What Is Hyperinsulinism?

Simply put, hyperinsulinism is the condition that results from too much
insulin being produced by your body. It's easy to see how this might happen when
you realize that there's a relationship between the kinds of foods you eat and
the amount of insulin in your bloodstream.

Foods rich in carbohydrates-especially sugar, honey, milk and fruit, which
contain simple sugars, and refined carbohydrates such as flour, white rice and
potato starch-are readily absorbed through the stomach, so they speedily convert
to glucose. When these foods are eaten in excess, they require a lot of insulin
for transport.

Foods made of protein and fat, on the other hand, require little or no
insulin. (Protein in excess converts to glucose in the liver and requires some
insulin to transport it to the cells; fat requires essentially none.) And what
happens when there is too much insulin?
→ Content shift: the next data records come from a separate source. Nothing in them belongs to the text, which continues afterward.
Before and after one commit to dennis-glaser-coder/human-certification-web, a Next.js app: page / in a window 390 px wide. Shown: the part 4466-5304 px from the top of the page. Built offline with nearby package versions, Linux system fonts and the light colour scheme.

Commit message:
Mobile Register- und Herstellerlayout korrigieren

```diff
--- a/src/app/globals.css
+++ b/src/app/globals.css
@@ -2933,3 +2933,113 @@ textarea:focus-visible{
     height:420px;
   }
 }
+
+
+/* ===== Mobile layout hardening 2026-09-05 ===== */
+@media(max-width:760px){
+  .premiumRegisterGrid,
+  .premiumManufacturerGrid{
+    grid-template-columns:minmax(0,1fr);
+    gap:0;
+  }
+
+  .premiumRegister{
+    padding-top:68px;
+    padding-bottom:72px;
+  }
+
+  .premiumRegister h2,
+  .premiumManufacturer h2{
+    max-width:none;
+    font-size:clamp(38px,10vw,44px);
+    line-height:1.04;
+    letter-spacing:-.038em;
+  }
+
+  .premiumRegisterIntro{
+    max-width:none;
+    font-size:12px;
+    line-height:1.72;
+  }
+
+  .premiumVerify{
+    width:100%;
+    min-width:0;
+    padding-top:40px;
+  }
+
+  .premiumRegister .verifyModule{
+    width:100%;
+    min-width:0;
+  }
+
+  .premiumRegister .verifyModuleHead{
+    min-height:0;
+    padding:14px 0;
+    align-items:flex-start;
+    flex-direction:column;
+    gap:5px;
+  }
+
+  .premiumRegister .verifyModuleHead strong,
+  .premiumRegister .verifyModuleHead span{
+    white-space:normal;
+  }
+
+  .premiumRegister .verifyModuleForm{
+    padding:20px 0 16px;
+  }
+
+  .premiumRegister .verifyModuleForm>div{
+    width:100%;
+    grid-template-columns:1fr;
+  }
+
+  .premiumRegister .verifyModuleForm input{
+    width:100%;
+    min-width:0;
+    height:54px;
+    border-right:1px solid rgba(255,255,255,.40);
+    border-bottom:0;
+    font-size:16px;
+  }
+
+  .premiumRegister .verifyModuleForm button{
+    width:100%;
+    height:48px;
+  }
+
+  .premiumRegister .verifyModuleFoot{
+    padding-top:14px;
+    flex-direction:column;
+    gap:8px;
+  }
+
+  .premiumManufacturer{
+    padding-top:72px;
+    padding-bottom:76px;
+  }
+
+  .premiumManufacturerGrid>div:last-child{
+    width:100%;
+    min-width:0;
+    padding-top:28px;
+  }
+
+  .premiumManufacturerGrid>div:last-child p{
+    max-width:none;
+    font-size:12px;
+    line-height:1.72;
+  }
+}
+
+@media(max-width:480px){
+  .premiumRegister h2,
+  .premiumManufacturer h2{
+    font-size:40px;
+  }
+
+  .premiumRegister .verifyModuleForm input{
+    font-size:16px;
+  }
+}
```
As an overweight person becomes heavier, insulin's effectiveness may decline.
The cells become desensitized to the action of insulin so it can no longer
effectively transport glucose to them. This is known in medical circles as
insulin resistance, which quickly leads to hyperinsulinism.
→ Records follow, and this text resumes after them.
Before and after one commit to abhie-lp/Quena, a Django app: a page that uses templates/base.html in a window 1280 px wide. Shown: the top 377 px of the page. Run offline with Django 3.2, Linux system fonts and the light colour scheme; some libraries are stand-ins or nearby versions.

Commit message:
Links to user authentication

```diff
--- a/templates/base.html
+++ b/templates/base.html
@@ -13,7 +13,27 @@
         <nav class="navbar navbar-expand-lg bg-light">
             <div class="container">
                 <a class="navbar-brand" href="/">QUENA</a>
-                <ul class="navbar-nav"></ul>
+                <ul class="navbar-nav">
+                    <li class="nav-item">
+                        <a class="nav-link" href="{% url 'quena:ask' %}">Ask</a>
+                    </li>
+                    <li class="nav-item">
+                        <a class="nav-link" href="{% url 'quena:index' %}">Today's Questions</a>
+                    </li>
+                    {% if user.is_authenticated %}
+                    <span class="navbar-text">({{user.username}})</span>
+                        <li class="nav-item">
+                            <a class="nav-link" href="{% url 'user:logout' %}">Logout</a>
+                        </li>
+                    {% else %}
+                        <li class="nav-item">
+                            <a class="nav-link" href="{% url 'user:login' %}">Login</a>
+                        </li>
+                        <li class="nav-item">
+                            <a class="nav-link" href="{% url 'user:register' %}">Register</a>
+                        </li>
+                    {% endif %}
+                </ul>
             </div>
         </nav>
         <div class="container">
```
Numerous studies have shown that insulin resistance is more prevalent among
the obese, although even some individuals who appear slim and healthy may
actually be insulin resistant. What appears to happen is that the insulin
receptors on the surfaces of the body's cells are blocked, which in turn
prevents glucose from reaching the cells for energy use.
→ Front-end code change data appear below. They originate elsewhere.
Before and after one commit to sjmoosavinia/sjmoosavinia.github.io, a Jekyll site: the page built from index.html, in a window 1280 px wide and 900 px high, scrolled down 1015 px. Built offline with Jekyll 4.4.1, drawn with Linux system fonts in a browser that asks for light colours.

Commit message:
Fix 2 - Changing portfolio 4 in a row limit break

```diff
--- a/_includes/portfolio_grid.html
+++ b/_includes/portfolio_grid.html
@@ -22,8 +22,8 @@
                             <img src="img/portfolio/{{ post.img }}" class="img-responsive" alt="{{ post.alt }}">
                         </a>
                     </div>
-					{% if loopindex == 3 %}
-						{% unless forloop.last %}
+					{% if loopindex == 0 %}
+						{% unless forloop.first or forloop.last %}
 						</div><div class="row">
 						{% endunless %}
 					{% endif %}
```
That's one reason overweight individuals may be tired much of the time. When
insulin is ineffective in taking glucose into the cells, the liver converts more
and more glucose to stored fat. Your body is, in fact, becoming a fat-producing
machine instead of an efficient energy-producing machine.

Your body's hormonal system is now in desperate straits. At this point,
insulin is being secreted more and more frequently to deal with high blood-sugar
levels, and it is doing its job less and less effectively. Which makes you crave
sweets and carbs, which compounds the problem in a vicious cycle.

In time, even the insulin receptors that convert glucose to fat start getting
worn out, forecasting diabetes.

Here are some further reasons why high insulin levels can lead to big

  • Insulin increases salt and water retention, a recipe for high blood
  • Insulin is directly involved in creating atherosclerotic plaques, which,
    if not controlled, can lead to heart disease.
  • High insulin levels have been shown to correlate with high levels of
    triglycerides and low levels of "good" HDL cholesterol.
  • High insulin levels correlate with increased risk of breast cancer and
    polycystic ovarian syndrome. (Conversely, the lower the levels of insulin,
    the better the survival rates for breast cancer.)

Obesity increases insulin resistance. This means that you can sharply reduce
your risk of blood-sugar disorders-and by extension, heart disease and other
ailments-by simply keeping your weight down and controlling carbohydrate intake.
Even if you have a hereditary predisposition to diabetes, you may be able to
stall or completely avoid its onset.